-- Extracted information follows --

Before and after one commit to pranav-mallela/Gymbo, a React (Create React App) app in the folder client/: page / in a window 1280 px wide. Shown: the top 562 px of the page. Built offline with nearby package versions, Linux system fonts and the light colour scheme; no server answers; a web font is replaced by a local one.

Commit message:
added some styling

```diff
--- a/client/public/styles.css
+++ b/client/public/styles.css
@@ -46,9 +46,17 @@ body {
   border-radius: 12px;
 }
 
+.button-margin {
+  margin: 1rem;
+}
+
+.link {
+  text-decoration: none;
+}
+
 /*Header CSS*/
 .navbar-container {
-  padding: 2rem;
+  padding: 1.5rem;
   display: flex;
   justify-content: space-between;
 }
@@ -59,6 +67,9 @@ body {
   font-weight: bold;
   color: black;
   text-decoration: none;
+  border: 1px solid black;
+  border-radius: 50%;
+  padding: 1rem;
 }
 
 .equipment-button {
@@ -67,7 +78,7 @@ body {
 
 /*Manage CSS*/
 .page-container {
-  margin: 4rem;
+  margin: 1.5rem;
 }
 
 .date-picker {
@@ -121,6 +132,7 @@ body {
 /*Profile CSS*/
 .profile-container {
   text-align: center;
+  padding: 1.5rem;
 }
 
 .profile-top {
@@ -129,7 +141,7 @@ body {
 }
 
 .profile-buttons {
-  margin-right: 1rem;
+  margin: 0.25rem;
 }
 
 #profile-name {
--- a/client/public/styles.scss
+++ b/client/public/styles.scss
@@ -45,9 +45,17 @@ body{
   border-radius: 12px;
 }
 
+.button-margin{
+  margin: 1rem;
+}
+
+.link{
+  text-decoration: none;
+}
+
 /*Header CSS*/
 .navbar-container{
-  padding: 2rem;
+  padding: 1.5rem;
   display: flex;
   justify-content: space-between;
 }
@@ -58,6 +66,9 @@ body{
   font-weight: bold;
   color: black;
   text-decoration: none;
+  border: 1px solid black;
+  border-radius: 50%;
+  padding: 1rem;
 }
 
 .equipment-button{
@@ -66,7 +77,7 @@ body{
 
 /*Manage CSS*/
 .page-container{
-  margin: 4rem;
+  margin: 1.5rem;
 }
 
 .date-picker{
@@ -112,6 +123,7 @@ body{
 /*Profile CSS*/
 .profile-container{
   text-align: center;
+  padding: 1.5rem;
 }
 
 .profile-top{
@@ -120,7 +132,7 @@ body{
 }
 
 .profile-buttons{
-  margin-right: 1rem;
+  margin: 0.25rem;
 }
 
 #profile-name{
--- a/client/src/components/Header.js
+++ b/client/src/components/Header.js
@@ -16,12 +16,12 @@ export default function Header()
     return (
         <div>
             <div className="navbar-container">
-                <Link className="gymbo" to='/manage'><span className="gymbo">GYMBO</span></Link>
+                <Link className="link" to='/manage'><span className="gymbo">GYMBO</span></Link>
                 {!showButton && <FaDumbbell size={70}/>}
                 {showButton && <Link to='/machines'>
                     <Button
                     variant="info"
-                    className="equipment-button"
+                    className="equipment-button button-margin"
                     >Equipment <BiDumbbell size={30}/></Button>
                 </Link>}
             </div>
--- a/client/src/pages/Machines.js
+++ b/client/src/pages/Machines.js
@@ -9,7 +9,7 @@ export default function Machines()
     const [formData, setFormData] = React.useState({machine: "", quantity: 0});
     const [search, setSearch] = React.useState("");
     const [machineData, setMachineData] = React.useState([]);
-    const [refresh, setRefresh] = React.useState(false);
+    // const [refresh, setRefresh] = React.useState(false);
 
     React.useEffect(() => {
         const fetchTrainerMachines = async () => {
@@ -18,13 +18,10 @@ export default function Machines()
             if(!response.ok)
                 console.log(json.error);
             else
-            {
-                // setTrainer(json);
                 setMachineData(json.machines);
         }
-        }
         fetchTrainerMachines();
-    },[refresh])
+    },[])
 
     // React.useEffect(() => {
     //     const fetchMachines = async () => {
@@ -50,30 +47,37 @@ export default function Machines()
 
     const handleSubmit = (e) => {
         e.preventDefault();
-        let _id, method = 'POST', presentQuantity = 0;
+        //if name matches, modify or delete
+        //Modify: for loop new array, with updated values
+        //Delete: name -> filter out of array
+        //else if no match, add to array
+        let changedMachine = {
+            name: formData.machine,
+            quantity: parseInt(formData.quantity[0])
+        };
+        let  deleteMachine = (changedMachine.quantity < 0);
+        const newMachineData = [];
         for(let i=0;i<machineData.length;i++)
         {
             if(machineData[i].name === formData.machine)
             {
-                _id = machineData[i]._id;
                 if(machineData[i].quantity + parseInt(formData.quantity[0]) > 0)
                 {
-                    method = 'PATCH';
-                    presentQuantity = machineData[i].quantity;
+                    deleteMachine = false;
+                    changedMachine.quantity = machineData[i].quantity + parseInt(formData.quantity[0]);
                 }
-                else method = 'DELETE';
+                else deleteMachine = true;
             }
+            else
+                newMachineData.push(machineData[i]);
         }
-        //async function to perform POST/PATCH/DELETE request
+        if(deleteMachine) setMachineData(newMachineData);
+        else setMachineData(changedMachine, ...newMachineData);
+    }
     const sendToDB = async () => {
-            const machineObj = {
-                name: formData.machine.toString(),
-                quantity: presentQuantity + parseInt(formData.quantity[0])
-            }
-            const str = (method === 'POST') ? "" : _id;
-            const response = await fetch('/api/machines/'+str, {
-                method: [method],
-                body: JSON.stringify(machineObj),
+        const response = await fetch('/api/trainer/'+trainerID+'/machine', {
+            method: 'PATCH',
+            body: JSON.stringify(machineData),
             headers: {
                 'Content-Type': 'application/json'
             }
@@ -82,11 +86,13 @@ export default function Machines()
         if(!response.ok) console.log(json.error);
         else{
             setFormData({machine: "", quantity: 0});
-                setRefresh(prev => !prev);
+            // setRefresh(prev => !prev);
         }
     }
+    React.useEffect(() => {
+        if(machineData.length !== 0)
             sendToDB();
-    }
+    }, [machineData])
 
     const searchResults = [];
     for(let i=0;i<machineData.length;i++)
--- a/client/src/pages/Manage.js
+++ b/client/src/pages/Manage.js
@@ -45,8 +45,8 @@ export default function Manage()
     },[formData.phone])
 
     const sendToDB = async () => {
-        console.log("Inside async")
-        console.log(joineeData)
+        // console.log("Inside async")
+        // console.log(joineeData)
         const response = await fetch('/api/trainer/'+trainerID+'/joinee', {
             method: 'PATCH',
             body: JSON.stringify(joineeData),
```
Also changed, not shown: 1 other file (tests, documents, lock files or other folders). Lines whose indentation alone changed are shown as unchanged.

-- Extracted information concluded --

Try it: Of all the lines in the entries, count those with the string "console", and report only that number.

Answer to the problem: 6